how to visit the thai burma death railway

How to Visit The Thai Burma Death Railway in Thanbyuzayat Myanmar

In 1943 90,000 Allied POW’s and 200,000 Romisha (slave labour from South-East Asian countries) built 420 kilometres of railway.  They did this through inhospitable rainforest, jungle and sheer rock. They did this by hand, with few tools, little food and clad in rags.  This was the Thai Burma Railway.  Here in Thanbyuzayat we found the Burmese end of the line.  The Death Railway.

33% of prisoners died. From disease, malnutrition and torture. More were just murdered, although if you don’t call putting prisoners of war in a situation where disease, malnutrition and torture isn’t called murder, then I don’t know what is.

This was the Thai-Burma Death Railway. When the war ended the railway continued to be used.  This time to transport Allied prisoners of war and Japanese troops from Burma to Thailand and what was then Malaya.

During the War, Allied POWs were transport from the Thai-Burma railway to Korea, Taiwan, and Manchuria, and to Sandakan, in North Borneo, where the Sandakan-Ranau death marches took place. It was also used extensively by the Allied War Graves Commission surveying party.  They searched for the remains of POWs who had died at camps along the route.

There were many considerations after the war about the ongoing use of the railway – it was in poor condition for instance. The materials used to build it had been “acquired” by the Japanese from other locations.  The “Bridge on the River Kwai” was taken from a bridge in Java, thus restitution would be required to be paid should the railway remain in operation.
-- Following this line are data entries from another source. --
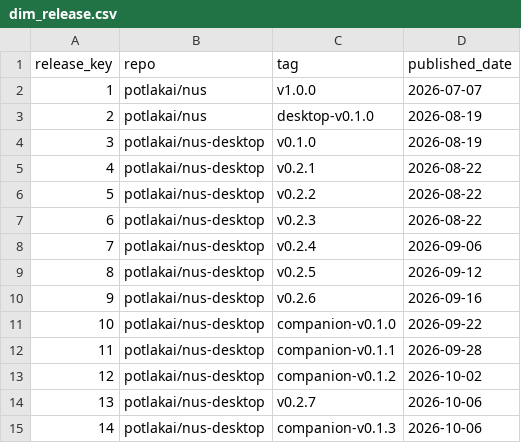
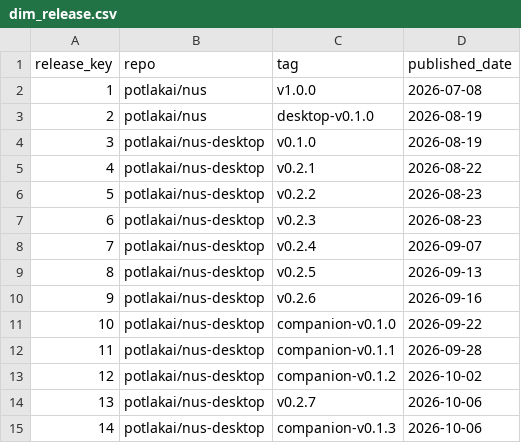
Before and after one commit to potlakai/nus-growth-analytics, a CSV file: data/model/dim_release.csv, drawn as a sheet.

```diff
--- a/data/model/dim_release.csv
+++ b/data/model/dim_release.csv
@@ -1,3 +1,3 @@
 release_key,repo,tag,published_date
-1,potlakai/nus,v1.0.0,2026-07-07
+1,potlakai/nus,v1.0.0,2026-07-08
 2,potlakai/nus,desktop-v0.1.0,2026-08-19
@@ -5,6 +5,6 @@ release_key,repo,tag,published_date
 4,potlakai/nus-desktop,v0.2.1,2026-08-22
-5,potlakai/nus-desktop,v0.2.2,2026-08-22
-6,potlakai/nus-desktop,v0.2.3,2026-08-22
-7,potlakai/nus-desktop,v0.2.4,2026-09-06
-8,potlakai/nus-desktop,v0.2.5,2026-09-12
+5,potlakai/nus-desktop,v0.2.2,2026-08-23
+6,potlakai/nus-desktop,v0.2.3,2026-08-23
+7,potlakai/nus-desktop,v0.2.4,2026-09-07
+8,potlakai/nus-desktop,v0.2.5,2026-09-13
 9,potlakai/nus-desktop,v0.2.6,2026-09-16
```
Also changed, not shown: data/model/dim_date.csv, data/model/fact_downloads_daily.csv, 10 other files.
By 1947 the Allies decided that the railway on the Burma side of the border would be torn up.  The Thai side would be sold to the Thai government (for GBP 1.5million). These funds were used to pay reparations.

Most folks now visit the famous “Bridge on the River Kwai” in Kanchanaburi, Thailand. Fewer take the time to visit the incredibly moving and atmospheric Hellfire Pass and spend time walking along the route of the tracks.

We spent time there in November 2014 – it was possibly the most moving experience of my life.

However, its here in Thanbyuzayat that we found the other End of the Line.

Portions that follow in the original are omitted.